JULIUS CAESAR - Bell Shakespeare


Written by William Shakespeare – Directed by James Evans
Set and Costume design by Anna Tregloan – Lighting designed by Verity Hampson

Composer and sound designer –Nate Edmondson

Presented by Bell Shakespeare - The Playhouse – Canberra Theatre Centre -12-20 October,2018.
Reviewed by Bill Stephens

The cast of "Julius Caesar" 

In its relentless drive for new resonances and ever more innovative ways of presenting Shakespeare, Bell Shakespeare, with this production of “Julius Caesar”, has finally succeeded in rendering at least one of his plays, virtually incomprehensible to anyone other than welded-on Shakespeare devotees.

Anna Tregloan’s  steam-punk set and op-shop costumes, provide no clues as to time, place or status of the characters, and the gender-blind, double (even triple) casting, make it extremely difficult to work out who is playing which part unless a name is mentioned, reducing the play to a series of unfathomable set pieces.  

James Evans, who replaced an indisposed Ivan Donato at short notice for the Canberra season, dominated the stage, physically and vocally, with a fine, well-shaped interpretation as Brutus, demonstrating how interesting the production might have been had any of the rest of the ensemble been able to match his performance.  Only Nick Simpson-Deeks, a passionate and fraught Cassius, came close to challenging Evan’s dominance in their second- act exchange.

Kenneth Ransom as Julius Caesar in Bell Shakespeare's "Julius Caesar". 

Despite his striking resemblance to Barack Obama, and  robbed of any semblance of grandeur by his drab costumes and curious high-pitched vocal delivery, Kenneth Ransom was a strangely disinterested Caesar,  displaying little of the qualities attributed to him by Mark Antony. 

Sara Zwangobani a Mark Antony

Photo: Prudence Upton
Sara Zwangobani provided the high point with her performance of Mark Antony’s famous funeral oration, which was punctuated with thundering crescendo’s from Nate Edmondson’s cinematic score. Although, as she addressed her friends, Romans and countrymen, standing in front of a microphone, on a tiny balcony, the thought that she might at any moment break into “Don’t Cry for Me Argentina” seemed a distinct possibility.   
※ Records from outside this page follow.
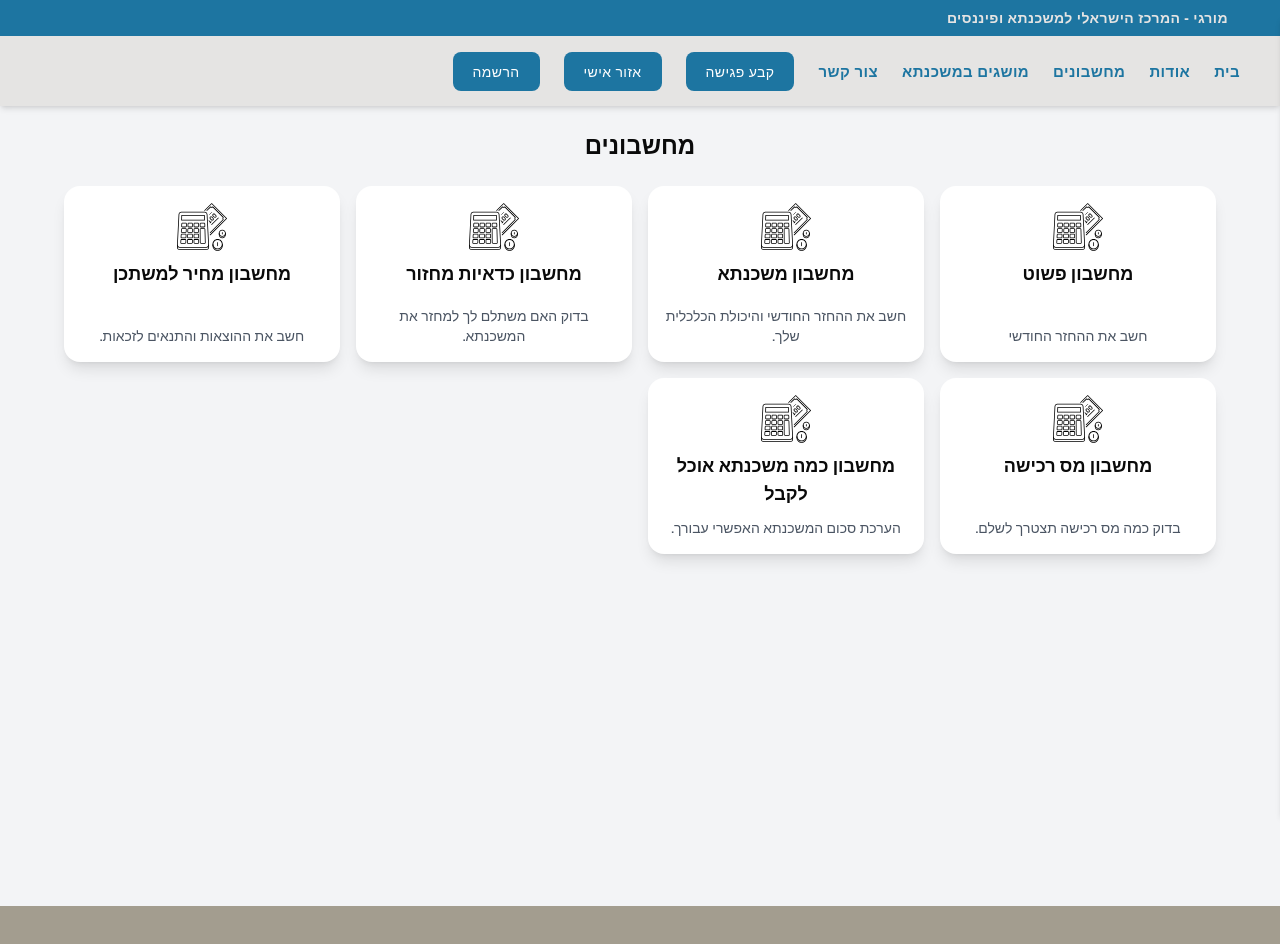
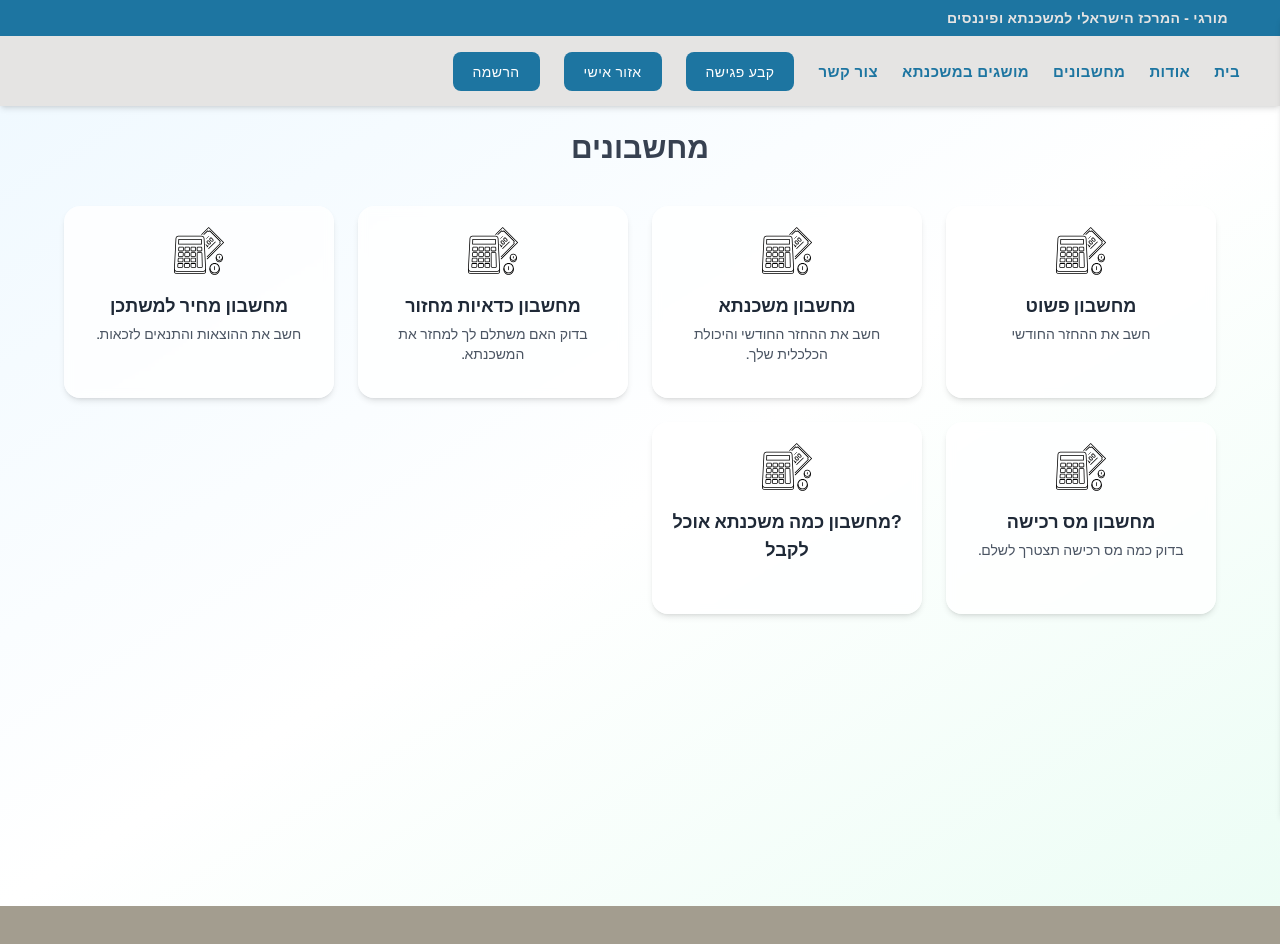
Before and after one commit to guycoh/mortgage, a Next.js app: page /home/calculators in a window 1280 px wide. Shown: the top 944 px of the page. Built offline with nearby package versions, Linux system fonts and the light colour scheme.

Commit message:
עדכון תכונה חדשה / תיקון באג / שיפורי UI

```diff
--- a/app/home/calculators/page.tsx
+++ b/app/home/calculators/page.tsx
@@ -1,33 +1,35 @@
-"use client"
-import Image from "next/image";
-import Link from "next/link";
+'use client';
 
+import Image from 'next/image';
+import Link from 'next/link';
 
 const calculators = [
-    { title: "מחשבון פשוט", description: "חשב את ההחזר החודשי ", link: "/home/calculators/simple_calculator" },
+  { title: "מחשבון פשוט", description: "חשב את ההחזר החודשי", link: "/home/calculators/simple_calculator" },
   { title: "מחשבון משכנתא", description: "חשב את ההחזר החודשי והיכולת הכלכלית שלך.", link: "/home/calculators/mortgage_calculator" },
   { title: "מחשבון כדאיות מחזור", description: "בדוק האם משתלם לך למחזר את המשכנתא.", link: "/home/calculators/refinance-calculator" },
   { title: "מחשבון מחיר למשתכן", description: "חשב את ההוצאות והתנאים לזכאות.", link: "/home/calculators/mechir_la_mishtaken" },
   { title: "מחשבון מס רכישה", description: "בדוק כמה מס רכישה תצטרך לשלם.", link: "/home/calculators/purchase_tax_calculator" },
-    { title: "מחשבון כמה משכנתא אוכל לקבל", description: "הערכת סכום המשכנתא האפשרי עבורך.", link: "/home/calculators/mortgage_capability" },
+  { title: "?מחשבון כמה משכנתא אוכל לקבל", description:"", link: "/home/calculators/mortgage_capability" },
 ];
 
 export default function CalculatorsPage() {
   return (
-      <div className="min-h-screen bg-gray-100 p-6">
+    <div className="min-h-screen bg-gradient-to-br from-sky-50 via-white to-emerald-50 p-6">
       <div className="max-w-6xl mx-auto">
-          <h1 className="text-2xl font-bold text-center mb-6">מחשבונים</h1>
-          <div className="grid grid-cols-2 sm:grid-cols-2 md:grid-cols-3 lg:grid-cols-4 gap-4">
+        <h1 className="text-3xl font-bold text-center text-gray-700 mb-10">מחשבונים</h1>
+        <div className="grid grid-cols-1 sm:grid-cols-2 md:grid-cols-3 lg:grid-cols-4 gap-6">
           {calculators.map((calc, index) => (
             <Link href={calc.link} key={index}>
-                <div className="bg-white p-4 rounded-2xl shadow-lg flex flex-col items-center text-center hover:shadow-xl transition cursor-pointer h-44">
-                <Image src="/assets/svgFiles/calculator.svg" alt="calculator" className="text-blue-500 text-4xl mb-2 "width={50} height={50}  />
-
-
-                  <div className="flex flex-col justify-between h-full">
-                    <h2 className="text-lg font-semibold">{calc.title}</h2>
-                    <p className="text-gray-600 text-sm">{calc.description}</p>
-                  </div>
+              <div className="bg-white/80 backdrop-blur-sm p-5 rounded-2xl shadow-md hover:shadow-xl transition-all duration-300 cursor-pointer flex flex-col items-center text-center h-48 hover:bg-white/90 transform hover:scale-105">
+                <Image
+                  src="/assets/svgFiles/calculator.svg"
+                  alt="calculator"
+                  width={50}
+                  height={50}
+                  className="mb-4"
+                />
+                <h2 className="text-lg font-semibold text-gray-800 mb-1">{calc.title}</h2>
+                <p className="text-sm text-gray-600">{calc.description}</p>
               </div>
             </Link>
           ))}
```
Lines whose indentation alone changed are shown as unchanged.
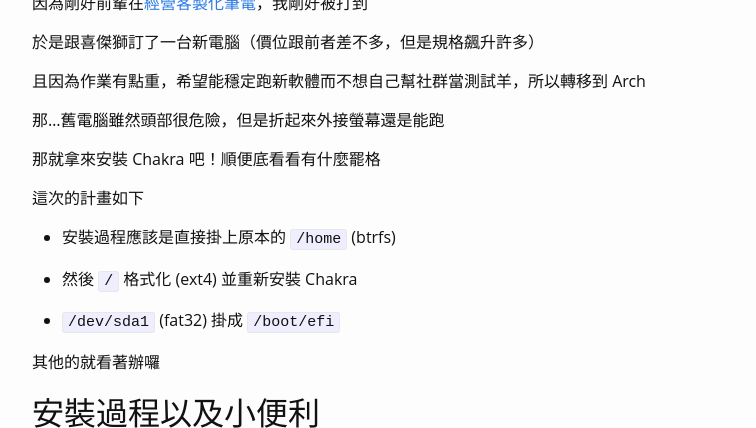
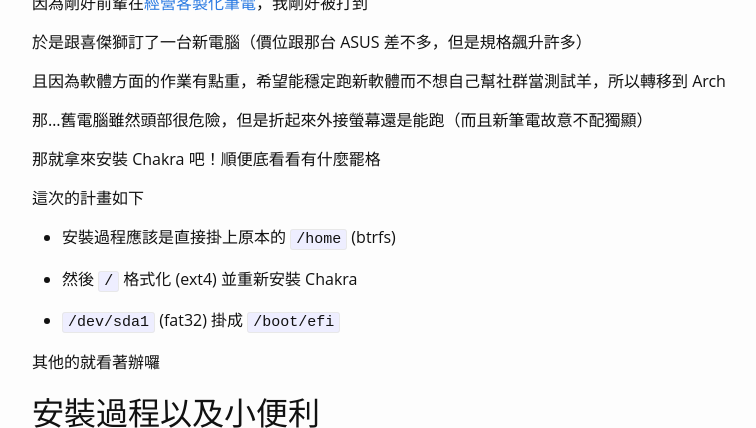
Before and after one commit to Brli/brli.github.io, a Jekyll site: the page built from _posts/2018-05-04-installing-chakra-goedel.markdown, in a window 1280 px wide and 900 px high, scrolled down 436 px, cut to the strip 229-657 px from the top of the window. Shown: the whole strip, without its empty margins (238-994 px from the left). Built offline with Jekyll 4.4.1, drawn with Linux system fonts in a browser that asks for light colours; comment, search, counter and statistics services are not loaded; some of the changed text lies outside the part shown.

Commit message:
minor fix for sentences

```diff
--- a/_posts/2018-05-04-installing-chakra-goedel.markdown
+++ b/_posts/2018-05-04-installing-chakra-goedel.markdown
@@ -15,11 +15,11 @@
 
 因為剛好前輩在[經營客製化筆電](https://www.facebook.com/groups/1579037632209469/)，我剛好被打到
 
-於是跟喜傑獅訂了一台新電腦（價位跟前者差不多，但是規格飆升許多）
+於是跟喜傑獅訂了一台新電腦（價位跟那台 ASUS 差不多，但是規格飆升許多）
 
-且因為作業有點重，希望能穩定跑新軟體而不想自己幫社群當測試羊，所以轉移到 Arch
+且因為軟體方面的作業有點重，希望能穩定跑新軟體而不想自己幫社群當測試羊，所以轉移到 Arch
 
-那…舊電腦雖然頭部很危險，但是折起來外接螢幕還是能跑
+那…舊電腦雖然頭部很危險，但是折起來外接螢幕還是能跑（而且新筆電故意不配獨顯）
 
 那就拿來安裝 Chakra 吧！順便底看看有什麼罷格
 
```
Also changed, not shown: other parts of _posts/2018-05-04-installing-chakra-goedel.markdown (+2 -2 lines).
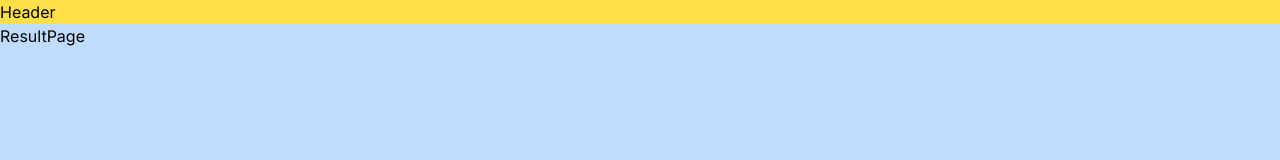
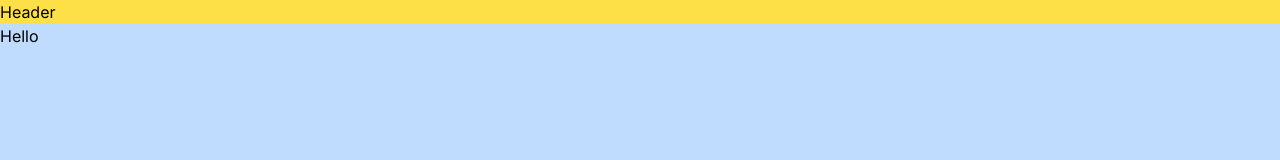
Before and after one commit to joshyoon85/transfer-ref, a Next.js app: page /result in a window 1280 px wide. Shown: the top 160 px of the page. Built offline with nearby package versions, Linux system fonts and the light colour scheme.

Commit message:
quick push

```diff
--- a/src/app/result/page.js
+++ b/src/app/result/page.js
@@ -1,5 +1,5 @@
 import React from "react";
 
 export default function ResultPage() {
-  return <div>ResultPage</div>;
+  return <div>Hello</div>;
 }
--- /dev/null
+++ b/src/app/search/page.js
@@ -0,0 +1,5 @@
+import React from "react";
+
+export default function page() {
+  return <div>page</div>;
+}
```
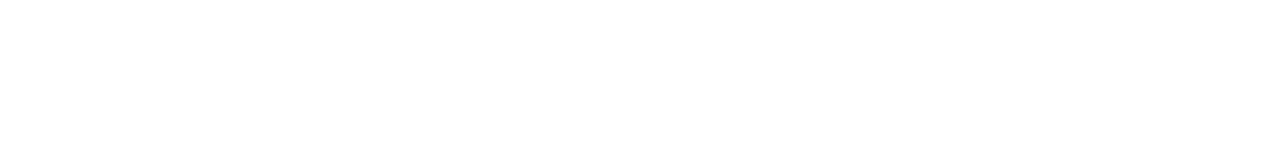
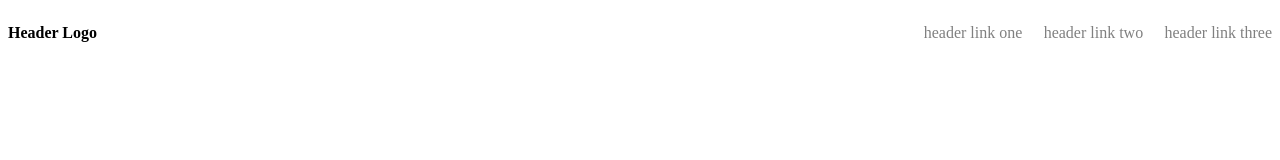
Before and after one commit to Journey2WebDev/odin-landing-page, a plain HTML site: page index.html in a window 1280 px wide. Drawn offline with Linux system fonts and the light colour scheme.

Commit message:
Create first draft of header index/css

```diff
--- a/index.html
+++ b/index.html
@@ -10,6 +10,17 @@
 </head>
 
 <body>
+
+  <!-- Header -->
+  <div class="header">
+    <p>Header Logo</p>
+    <ul>
+      <li><a href="#">header link one</a></li>
+      <li><a href="#">header link two</a></li>
+      <li><a href="#">header link three</a></li>
+    </ul>
+  </div>
+
 </body>
 
 </html>
--- a/styles.css
+++ b/styles.css
@@ -0,0 +1,25 @@
+/* Header styles */
+.header {
+  display: flex;
+  justify-content: space-between;
+}
+
+.header p{
+  font-weight: 700;
+  /* color: white; */
+}
+
+ul {
+  list-style-type: none;
+  padding: 0;
+  display: flex;
+  gap: 16pt;
+}
+
+li, a{
+  color: grey;
+}
+
+a {
+  text-decoration: none
+}
```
Elsewhere the tiny cast was kept busy scampering around the setting, putting up and pulling down flags and revolutionary banners, and trying unsuccessfully to convince as crowds, and a variety of characters, declaiming speeches with gestures that might have worked had they been wearing togas, but looked rather ridiculous in tee-shirts.

Those willing to puzzle over the complexities of Shakespeare’s text may find this presentation satisfying, but for others simply looking to become caught up in the grandeur and intrigue of one Shakespeare’s most famous plays, this grunge production probably isn’t the one for them.  

        This review also published in Australian Arts Review.